(Stored items)

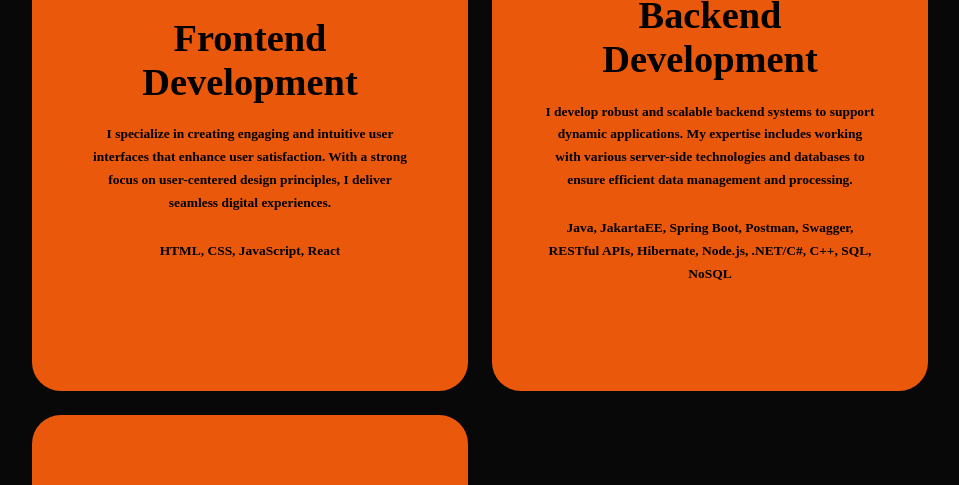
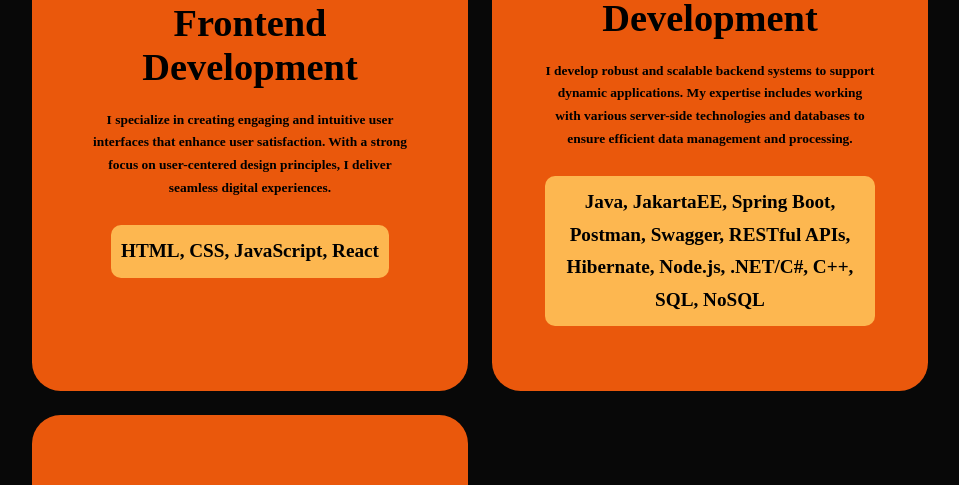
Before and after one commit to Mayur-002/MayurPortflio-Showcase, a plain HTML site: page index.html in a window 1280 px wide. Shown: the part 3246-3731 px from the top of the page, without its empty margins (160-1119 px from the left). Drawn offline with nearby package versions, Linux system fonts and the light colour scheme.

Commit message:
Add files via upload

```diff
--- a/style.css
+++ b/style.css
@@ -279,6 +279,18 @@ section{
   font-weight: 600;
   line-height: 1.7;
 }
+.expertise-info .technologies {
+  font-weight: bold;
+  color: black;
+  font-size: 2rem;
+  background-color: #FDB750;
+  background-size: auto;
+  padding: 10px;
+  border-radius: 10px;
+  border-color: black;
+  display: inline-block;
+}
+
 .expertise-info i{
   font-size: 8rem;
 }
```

* * *

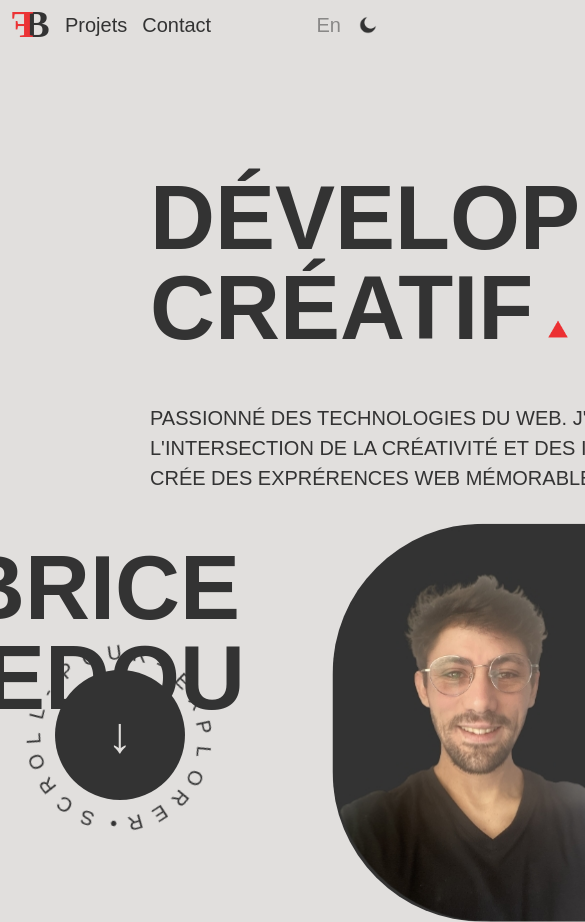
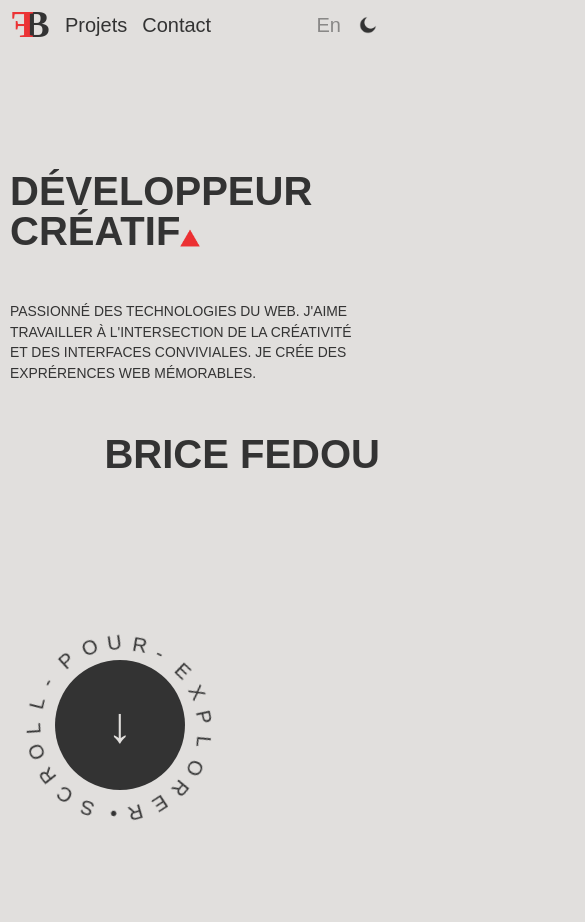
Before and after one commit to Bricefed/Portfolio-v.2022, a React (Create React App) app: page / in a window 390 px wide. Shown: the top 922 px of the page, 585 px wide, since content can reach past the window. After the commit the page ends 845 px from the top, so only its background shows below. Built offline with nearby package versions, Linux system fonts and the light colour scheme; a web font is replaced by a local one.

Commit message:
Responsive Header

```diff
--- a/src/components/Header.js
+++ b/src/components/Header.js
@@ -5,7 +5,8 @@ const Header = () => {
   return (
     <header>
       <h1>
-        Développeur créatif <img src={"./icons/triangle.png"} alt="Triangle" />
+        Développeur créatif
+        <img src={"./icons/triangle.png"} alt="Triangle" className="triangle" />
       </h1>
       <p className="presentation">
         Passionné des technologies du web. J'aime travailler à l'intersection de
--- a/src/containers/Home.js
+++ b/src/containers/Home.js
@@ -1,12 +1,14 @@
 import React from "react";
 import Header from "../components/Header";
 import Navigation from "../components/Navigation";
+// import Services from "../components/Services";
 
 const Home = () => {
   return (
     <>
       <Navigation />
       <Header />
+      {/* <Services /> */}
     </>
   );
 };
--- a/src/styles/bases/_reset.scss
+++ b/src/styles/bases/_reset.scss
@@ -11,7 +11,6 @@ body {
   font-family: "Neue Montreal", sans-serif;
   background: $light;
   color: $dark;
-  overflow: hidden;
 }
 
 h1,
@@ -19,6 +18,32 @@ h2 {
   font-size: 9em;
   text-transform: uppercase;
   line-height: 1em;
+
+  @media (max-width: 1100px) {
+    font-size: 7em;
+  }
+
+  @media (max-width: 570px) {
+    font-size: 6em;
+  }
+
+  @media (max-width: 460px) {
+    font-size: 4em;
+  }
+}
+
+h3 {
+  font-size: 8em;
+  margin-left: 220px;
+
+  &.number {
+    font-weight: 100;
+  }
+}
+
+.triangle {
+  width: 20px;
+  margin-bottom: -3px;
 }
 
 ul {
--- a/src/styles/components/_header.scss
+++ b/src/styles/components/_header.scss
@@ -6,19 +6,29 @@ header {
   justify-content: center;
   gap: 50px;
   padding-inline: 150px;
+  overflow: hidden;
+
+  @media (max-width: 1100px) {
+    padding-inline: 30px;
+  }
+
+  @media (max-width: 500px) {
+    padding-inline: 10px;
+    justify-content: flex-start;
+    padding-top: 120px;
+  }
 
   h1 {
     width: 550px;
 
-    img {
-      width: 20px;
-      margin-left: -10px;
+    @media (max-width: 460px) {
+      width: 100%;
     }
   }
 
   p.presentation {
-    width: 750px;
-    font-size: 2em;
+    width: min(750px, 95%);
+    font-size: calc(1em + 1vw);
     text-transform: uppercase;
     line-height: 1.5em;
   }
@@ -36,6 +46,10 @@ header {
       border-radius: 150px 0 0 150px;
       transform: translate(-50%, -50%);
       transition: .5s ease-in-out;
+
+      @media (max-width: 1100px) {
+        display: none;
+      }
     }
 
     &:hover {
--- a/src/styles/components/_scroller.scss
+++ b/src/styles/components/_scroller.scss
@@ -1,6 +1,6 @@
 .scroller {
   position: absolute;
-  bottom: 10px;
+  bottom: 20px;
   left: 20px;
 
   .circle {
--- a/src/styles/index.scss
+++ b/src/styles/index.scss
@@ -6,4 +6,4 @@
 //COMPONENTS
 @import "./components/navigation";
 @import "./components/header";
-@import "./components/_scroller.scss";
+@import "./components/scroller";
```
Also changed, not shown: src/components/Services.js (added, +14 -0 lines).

# Try it
Reproduce each line of the entries in which the word "bases" is found.

# Task answer
--- a/src/styles/bases/_reset.scss
+++ b/src/styles/bases/_reset.scss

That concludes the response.